[Instructions for the task] Reproduce every record below word for word and include no pictures.

[Input records]
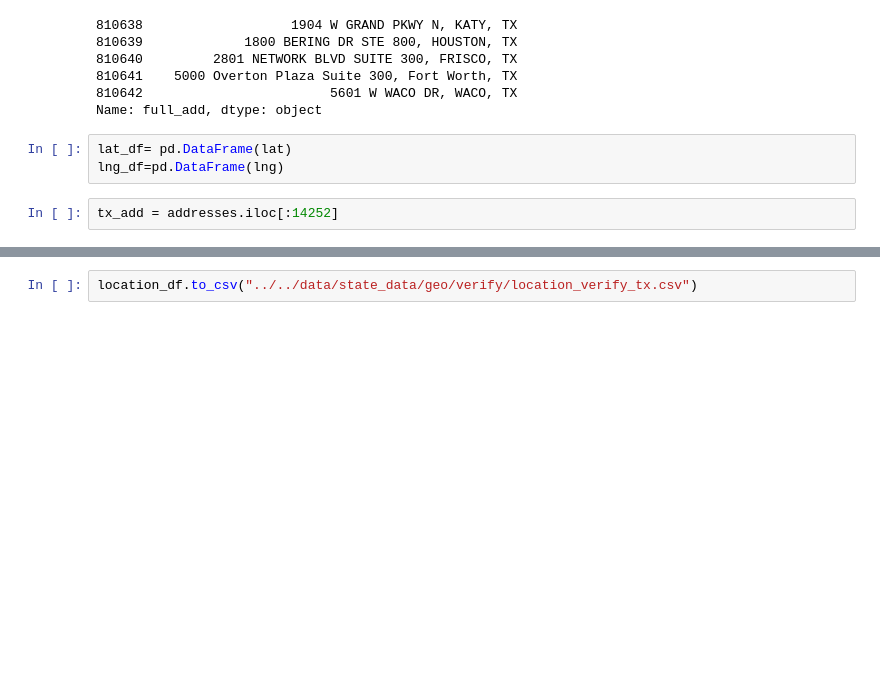
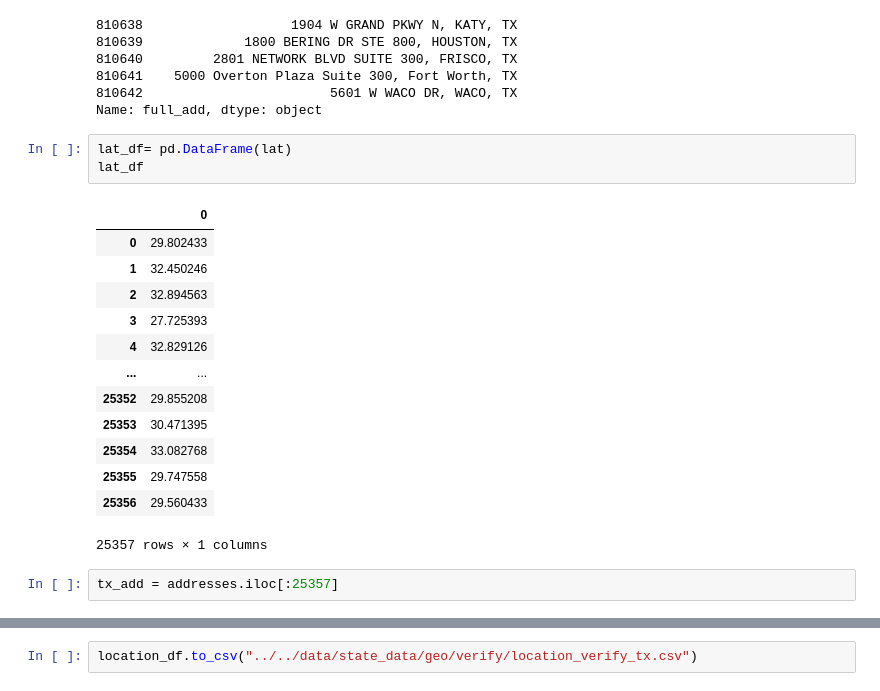
Before and after one commit to cspence001/mapdata_finalization_notebooks, a Jupyter notebook: reimagined-engine1/main_label_geo.ipynb, the cells around one changed output, grey strips where cells are left out. Drawn from its saved outputs; the diff is of its cells as text; blank space fills up the shorter version.

```diff
--- a/reimagined-engine1/main_label_geo.ipynb
+++ b/reimagined-engine1/main_label_geo.ipynb
@@ -171,9 +156,23 @@ addresses.head()
 Name: full_add, dtype: object
 # %%
 lat_df= pd.DataFrame(lat)
-lng_df=pd.DataFrame(lng)
+lat_df
+# %% [output]
+|  | 0 |
+| 0 | 29.802433 |
+| 1 | 32.450246 |
+| 2 | 32.894563 |
+| 3 | 27.725393 |
+| 4 | 32.829126 |
+| ... | ... |
+| 25352 | 29.855208 |
+| 25353 | 30.471395 |
+| 25354 | 33.082768 |
+| 25355 | 29.747558 |
+| 25356 | 29.560433 |
+25357 rows × 1 columns
 # %%
-tx_add = addresses.iloc[:14252]
+tx_add = addresses.iloc[:25357]
 # %%
 pd.set_option('display.max_columns', None)
 pd.set_option('display.expand_frame_repr', False)
```
Also changed, not shown: parts of 14 cells of this notebook.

[Reply]
Before and after one commit to cspence001/mapdata_finalization_notebooks, a Jupyter notebook: reimagined-engine1/main_label_geo.ipynb, the cells around one changed output, grey strips where cells are left out. Drawn from its saved outputs; the diff is of its cells as text; blank space fills up the shorter version.

```diff
--- a/reimagined-engine1/main_label_geo.ipynb
+++ b/reimagined-engine1/main_label_geo.ipynb
@@ -171,9 +156,23 @@ addresses.head()
 Name: full_add, dtype: object
 # %%
 lat_df= pd.DataFrame(lat)
-lng_df=pd.DataFrame(lng)
+lat_df
+# %% [output]
+|  | 0 |
+| 0 | 29.802433 |
+| 1 | 32.450246 |
+| 2 | 32.894563 |
+| 3 | 27.725393 |
+| 4 | 32.829126 |
+| ... | ... |
+| 25352 | 29.855208 |
+| 25353 | 30.471395 |
+| 25354 | 33.082768 |
+| 25355 | 29.747558 |
+| 25356 | 29.560433 |
+25357 rows × 1 columns
 # %%
-tx_add = addresses.iloc[:14252]
+tx_add = addresses.iloc[:25357]
 # %%
 pd.set_option('display.max_columns', None)
 pd.set_option('display.expand_frame_repr', False)
```
Also changed, not shown: parts of 14 cells of this notebook.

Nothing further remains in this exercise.